By Hillary Borrud

The Bulletin

A city of Bend employee previously disciplined for going on a hunting trip partially paid for by a city contractor is once again under investigation.

The city placed Utilities Construction Supervisor Chris Brelje on paid leave April 16, city spokesman Justin Finestone wrote in an email. It is unclear why Brelje was placed on leave.

Human Resources Director Rob DuValle said he could not comment on the situation because he is conducting a personnel investigation. “It is my role to conduct the investigation in an impartial manner that ensures fairness to all persons involved the process,” DuValle wrote in an email. “I am unable to comment further at this point in time.”

DuValle wrote he was unaware until informed by The Bulletin that Brelje had appeared in an advertising brochure for a company called SolarBee, which sold solar-powered water treatment equipment to the city. DuValle did not know whether any city employee authorized Brelje to appear in the SolarBee materials.
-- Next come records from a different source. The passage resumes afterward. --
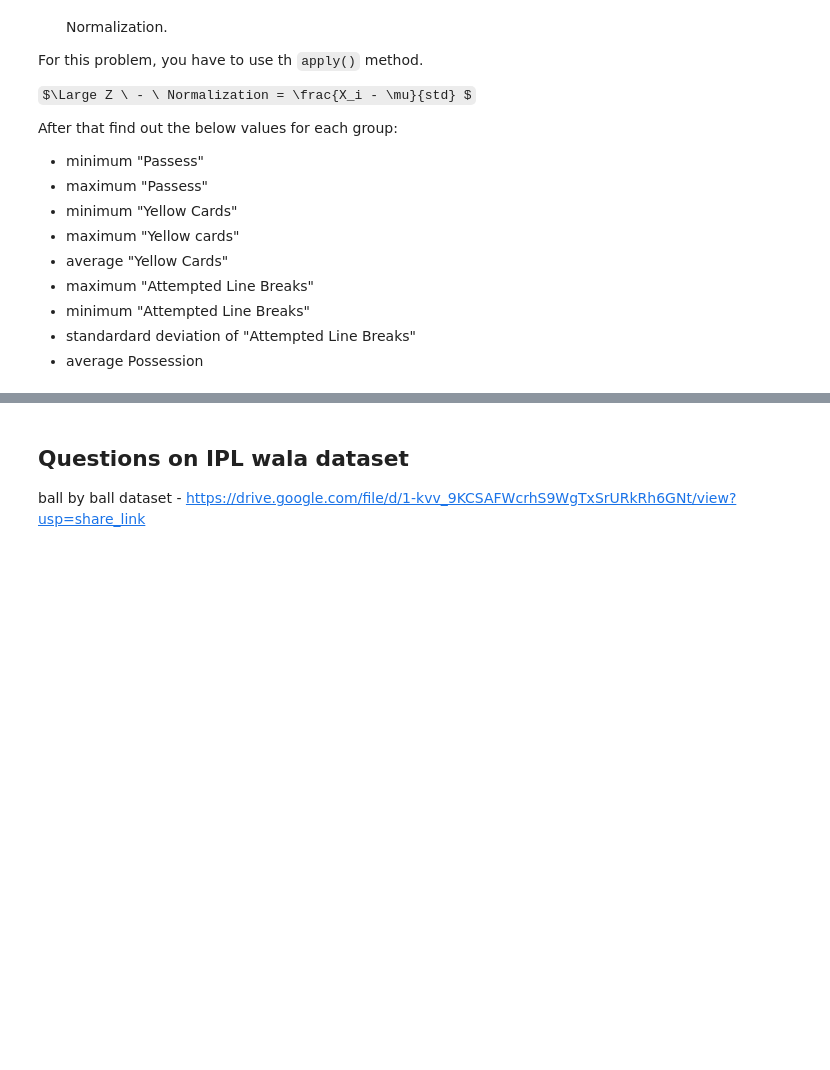
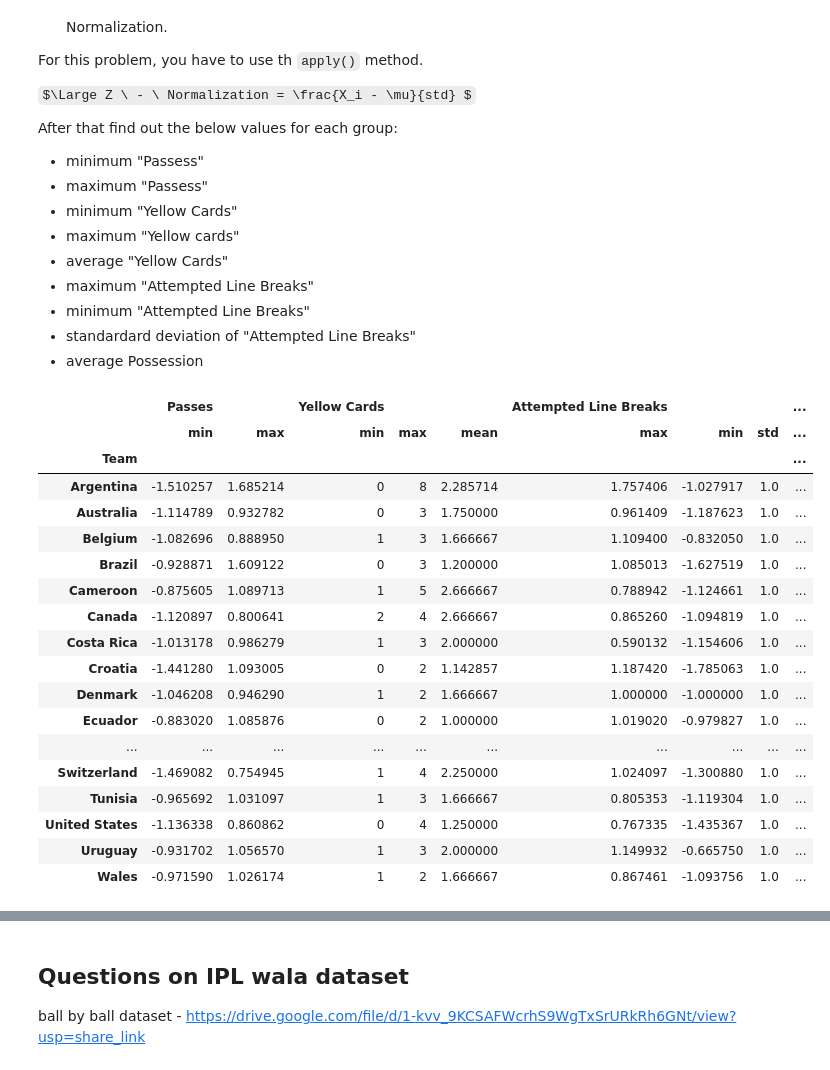
Before and after one commit to ushi-masuka/python-practice, a Jupyter notebook: day1901.ipynb, the cells around one changed output, grey strips where cells are left out. Saved outputs shown, nothing was run; the diff lists cells and outputs as text; code cells hidden in the pictures; some formulas as TeX source; blank space fills up the shorter version.

```diff
--- a/day1901.ipynb
+++ b/day1901.ipynb
@@ -91,4 +128,32 @@ After that find out the below values for each group:
 - minimum "Attempted Line Breaks"
 - standardard deviation of "Attempted Line Breaks"
 - average Possession
+# %%
+def z_norm(group,cols):
+  group[cols]=(group[cols]-group[cols].mean())/group[cols].std()
+  return group
+
+cols_to_norm=["Passes","Passes Completed",'Attempted Line Breaks', 'Completed Line Breaks']
+fifanorm=fifa.groupby("Team",group_keys=False).apply(z_norm,cols=cols_to_norm)
+fifanorm.groupby("Team").agg({"Passes":("min","max"),"Yellow Cards":("min","max","mean"),"Attempted Line Breaks":("max","min","std"),"Possession (%)":"mean"})
+# %% [output]
+|  | Passes |  | Yellow Cards |  |  | Attempted Line Breaks |  |  | ... |
+|  | min | max | min | max | mean | max | min | std | ... |
+| Team |  |  |  |  |  |  |  |  | ... |
+| Argentina | -1.510257 | 1.685214 | 0 | 8 | 2.285714 | 1.757406 | -1.027917 | 1.0 | ... |
+| Australia | -1.114789 | 0.932782 | 0 | 3 | 1.750000 | 0.961409 | -1.187623 | 1.0 | ... |
+| Belgium | -1.082696 | 0.888950 | 1 | 3 | 1.666667 | 1.109400 | -0.832050 | 1.0 | ... |
+| Brazil | -0.928871 | 1.609122 | 0 | 3 | 1.200000 | 1.085013 | -1.627519 | 1.0 | ... |
+| Cameroon | -0.875605 | 1.089713 | 1 | 5 | 2.666667 | 0.788942 | -1.124661 | 1.0 | ... |
+| Canada | -1.120897 | 0.800641 | 2 | 4 | 2.666667 | 0.865260 | -1.094819 | 1.0 | ... |
+| Costa Rica | -1.013178 | 0.986279 | 1 | 3 | 2.000000 | 0.590132 | -1.154606 | 1.0 | ... |
+| Croatia | -1.441280 | 1.093005 | 0 | 2 | 1.142857 | 1.187420 | -1.785063 | 1.0 | ... |
+| Denmark | -1.046208 | 0.946290 | 1 | 2 | 1.666667 | 1.000000 | -1.000000 | 1.0 | ... |
+| Ecuador | -0.883020 | 1.085876 | 0 | 2 | 1.000000 | 1.019020 | -0.979827 | 1.0 | ... |
+| ... | ... | ... | ... | ... | ... | ... | ... | ... | ... |
+| Switzerland | -1.469082 | 0.754945 | 1 | 4 | 2.250000 | 1.024097 | -1.300880 | 1.0 | ... |
+| Tunisia | -0.965692 | 1.031097 | 1 | 3 | 1.666667 | 0.805353 | -1.119304 | 1.0 | ... |
+| United States | -1.136338 | 0.860862 | 0 | 4 | 1.250000 | 0.767335 | -1.435367 | 1.0 | ... |
+| Uruguay | -0.931702 | 1.056570 | 1 | 3 | 2.000000 | 1.149932 | -0.665750 | 1.0 | ... |
+| Wales | -0.971590 | 1.026174 | 1 | 2 | 1.666667 | 0.867461 | -1.093756 | 1.0 | ... |
 # %%
```
Also changed, not shown: parts of 12 cells of this notebook.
In the ad, Brelje stands next to a solar panel, atop one of the city’s water treatment tanks.

“Do you want high quality water in your town?” the company quotes Brelje as asking. “Then put a SolarBee mixer in your tank.”

The company goes on to quote additional comments by Brelje.

Under the city of Bend’s ethics policy, employees cannot accept “any personal benefit” from any vendor that does business, or seeks to do business, with the city.

It is unclear whether Brelje received payment or any other benefit for his participation in the advertisement. The Dickinson, N.D.-based parent company of SolarBee was closed for Good Friday, and Brelje could not be reached for comment.

In 2011, the city disciplined Brelje after an internal investigation revealed he went on an all-expenses-paid hunting trip in 2006. The city never revealed the type of discipline Brelje faced, nor did the investigative report name all of the companies that paid for the hunting trip. The cost of the trip was estimated at $600, and the only company identified in the report as having paid for the trip was local parts supplier Consolidated Supply Co. Other companies were involved, but the law firm hired by the city to investigate, Harrang Long Rudnick Gary PC, did not identify them.

The investigation was sparked by an anonymous complaint emailed to city councilors, claiming that Brelje funneled business to his friend Rob Jackson, who in 2006 was a salesman for Consolidated Supply and later became the co-owner of Creative Utility Solutions LLC.

The city spent $2.9 million with Consolidated Supply and more than $700,000 with Creative Utility Solutions from July 1, 2009, to June 30, 2011, The Bulletin reported. However, the city’s purchasing manager reviewed all transactions with the companies during the time and did not find any indication that employees violated city purchasing guidelines.

— Reporter: 541-617-7829,